-- EXCERPTED DATA follows --

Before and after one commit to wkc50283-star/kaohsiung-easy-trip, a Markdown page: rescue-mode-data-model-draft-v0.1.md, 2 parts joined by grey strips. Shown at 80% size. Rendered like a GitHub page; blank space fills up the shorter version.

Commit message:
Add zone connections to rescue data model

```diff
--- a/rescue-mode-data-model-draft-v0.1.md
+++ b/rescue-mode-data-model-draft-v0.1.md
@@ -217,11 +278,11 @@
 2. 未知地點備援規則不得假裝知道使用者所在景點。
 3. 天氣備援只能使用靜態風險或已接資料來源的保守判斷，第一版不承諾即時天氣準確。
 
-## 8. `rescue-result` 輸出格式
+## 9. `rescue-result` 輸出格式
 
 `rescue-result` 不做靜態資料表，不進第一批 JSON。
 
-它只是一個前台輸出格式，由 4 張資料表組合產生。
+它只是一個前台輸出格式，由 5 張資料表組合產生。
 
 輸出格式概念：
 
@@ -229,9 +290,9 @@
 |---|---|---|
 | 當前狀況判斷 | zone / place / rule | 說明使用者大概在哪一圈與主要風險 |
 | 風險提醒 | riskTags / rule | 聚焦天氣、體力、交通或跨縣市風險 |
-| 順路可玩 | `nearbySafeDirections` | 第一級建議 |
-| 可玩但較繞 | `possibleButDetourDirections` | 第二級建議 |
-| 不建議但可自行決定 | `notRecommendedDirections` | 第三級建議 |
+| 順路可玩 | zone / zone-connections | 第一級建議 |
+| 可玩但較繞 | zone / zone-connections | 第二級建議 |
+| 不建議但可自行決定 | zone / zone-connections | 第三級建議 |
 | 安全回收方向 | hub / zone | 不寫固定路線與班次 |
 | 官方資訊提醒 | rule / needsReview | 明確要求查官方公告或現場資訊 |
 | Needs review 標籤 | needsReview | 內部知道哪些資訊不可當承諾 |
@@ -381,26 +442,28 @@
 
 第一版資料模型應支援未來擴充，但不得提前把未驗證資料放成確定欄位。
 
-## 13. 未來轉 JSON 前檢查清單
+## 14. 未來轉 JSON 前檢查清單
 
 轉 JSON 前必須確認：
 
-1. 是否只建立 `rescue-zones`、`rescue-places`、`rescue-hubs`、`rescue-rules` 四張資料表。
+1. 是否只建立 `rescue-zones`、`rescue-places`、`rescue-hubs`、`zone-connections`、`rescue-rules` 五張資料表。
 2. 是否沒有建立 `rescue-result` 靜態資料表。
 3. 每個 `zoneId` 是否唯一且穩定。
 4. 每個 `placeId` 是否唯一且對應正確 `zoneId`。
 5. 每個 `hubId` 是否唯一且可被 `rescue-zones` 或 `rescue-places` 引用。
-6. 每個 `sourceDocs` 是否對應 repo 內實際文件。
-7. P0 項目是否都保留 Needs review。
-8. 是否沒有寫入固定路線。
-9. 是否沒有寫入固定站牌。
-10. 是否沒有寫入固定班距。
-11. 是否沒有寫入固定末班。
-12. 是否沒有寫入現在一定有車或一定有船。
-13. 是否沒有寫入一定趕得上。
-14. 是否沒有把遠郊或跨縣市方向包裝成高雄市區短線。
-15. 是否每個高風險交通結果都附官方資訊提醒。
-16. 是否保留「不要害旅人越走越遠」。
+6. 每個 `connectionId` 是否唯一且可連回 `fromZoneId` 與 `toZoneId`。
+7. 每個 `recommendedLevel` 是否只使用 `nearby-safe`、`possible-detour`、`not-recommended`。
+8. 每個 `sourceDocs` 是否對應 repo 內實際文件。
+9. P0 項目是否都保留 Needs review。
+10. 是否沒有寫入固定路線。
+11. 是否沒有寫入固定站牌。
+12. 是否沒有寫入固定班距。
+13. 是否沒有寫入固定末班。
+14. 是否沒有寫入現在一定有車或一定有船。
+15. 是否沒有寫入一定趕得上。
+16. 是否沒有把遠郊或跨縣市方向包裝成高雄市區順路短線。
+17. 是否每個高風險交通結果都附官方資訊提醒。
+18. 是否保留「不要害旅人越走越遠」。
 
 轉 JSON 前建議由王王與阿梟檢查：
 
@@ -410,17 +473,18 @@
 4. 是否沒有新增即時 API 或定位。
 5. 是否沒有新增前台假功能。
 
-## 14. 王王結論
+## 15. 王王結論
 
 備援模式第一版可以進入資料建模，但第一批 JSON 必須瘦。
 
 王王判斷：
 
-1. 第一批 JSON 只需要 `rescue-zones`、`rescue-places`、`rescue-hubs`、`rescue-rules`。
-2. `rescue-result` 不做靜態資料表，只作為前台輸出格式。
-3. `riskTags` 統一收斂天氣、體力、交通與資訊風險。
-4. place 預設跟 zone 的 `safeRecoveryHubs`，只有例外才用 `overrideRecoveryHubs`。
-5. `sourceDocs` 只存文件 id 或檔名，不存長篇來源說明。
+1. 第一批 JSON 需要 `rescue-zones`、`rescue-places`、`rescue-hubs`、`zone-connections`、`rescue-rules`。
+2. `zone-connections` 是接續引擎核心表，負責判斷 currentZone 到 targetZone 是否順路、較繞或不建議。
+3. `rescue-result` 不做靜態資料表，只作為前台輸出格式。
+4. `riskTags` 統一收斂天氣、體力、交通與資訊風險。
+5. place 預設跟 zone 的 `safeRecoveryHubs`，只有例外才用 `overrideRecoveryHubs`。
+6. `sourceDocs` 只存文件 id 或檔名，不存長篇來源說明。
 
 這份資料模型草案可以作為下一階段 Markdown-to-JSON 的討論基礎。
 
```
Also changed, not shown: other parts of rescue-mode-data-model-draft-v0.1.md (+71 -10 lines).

-- EXCERPTED DATA concluded --

Copy each line from the records above that includes the string "result".

-## 8. `rescue-result` 輸出格式
+## 9. `rescue-result` 輸出格式
 `rescue-result` 不做靜態資料表，不進第一批 JSON。
 2. 是否沒有建立 `rescue-result` 靜態資料表。
-2. `rescue-result` 不做靜態資料表，只作為前台輸出格式。
+3. `rescue-result` 不做靜態資料表，只作為前台輸出格式。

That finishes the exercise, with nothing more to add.